The October Palace (Ukrainian: Жовтневий палац, Zhovtnevy palats) in Kiev, the capital of Ukraine, was designed by architect Vikentiy Beretti in the early 1900s. Renamed as the International Center of Culture and Arts (Ukrainian: Міжнародний центр культури і мистецтв, Mizhnarodny tsentr kul'tury i mystetstv) after Ukrainian independence in 1991, the palace has been used for different purposes throughout its history. Prior to the Russian Revolution of 1917, the building housed a "Seminary for Young ladies" (Russian: Институт благородных девиц, Institut Blagorodnyh Devits), hence the street where it was located was called Institutskaya Street. After the revolution, the building was used by the government, including housing for Kyiv Cheka (later known as KGB).
Almost completely destroyed in the Second World War, the building was renovated between 1952 and 1959, and named the October Palace of Culture, used primarily as a concert stage. The street was also renamed October Revolution Street.

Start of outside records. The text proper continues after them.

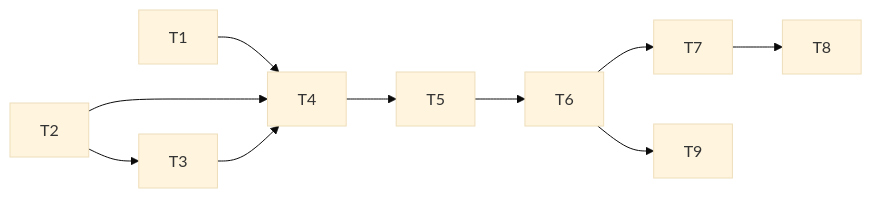
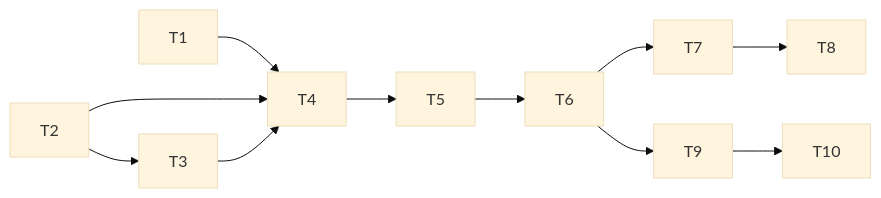
One commit to twjohnwu/MRInspect changed the diagram in STDD/incremental-review/tasks.md. Above: the diagram before and after it, drawn with Mermaid (base theme). The commit also changed other lines of this file and 1 other file, not shown here.

````diff
--- a/STDD/incremental-review/tasks.md
+++ b/STDD/incremental-review/tasks.md
@@ -99,12 +109,13 @@
 ```mermaid
 flowchart LR
     T1 --> T4
     T2 --> T3
     T2 --> T4
     T3 --> T4
     T4 --> T5
     T5 --> T6
     T6 --> T7
     T6 --> T9
+    T9 --> T10
     T7 --> T8
 ```
````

After the fall of the Soviet Union, it was renamed to its present-day name. Today, it continues to be used as a concert hall. A movie theater wing was recently added. Even now, the Centre remains a real centre of Ukraine's spiritual capital. For example, not any cultural institution may boast a library that possesses unique holdings amounting to over 70,000 copies. Various events featuring famous writers, composers, diplomats, politicians, members of parliament and other public figures contribute to the spiritual renaissance of Ukraine, inspire people and endow them with ardent creativity. The well-lit and spacious rooms of the Centre's foyer are always capable of hosting exhibitions spectacularly, emphasising their strong points; the Centre hosts various exhibitions: those of painting, photography, consumer goods, technology and so on. The Centre's capabilities range from intimate family celebrations or somewhat larger anniversary celebrations to large international conferences, symposiums, seminars and congresses.
During the years 1920-30 in the building about 120,000 people were killed (shot down or by other means). Among them - famous Soviet Ukrainian artists, painters, writers, politicians, professors, teachers, scientists, priests and so on.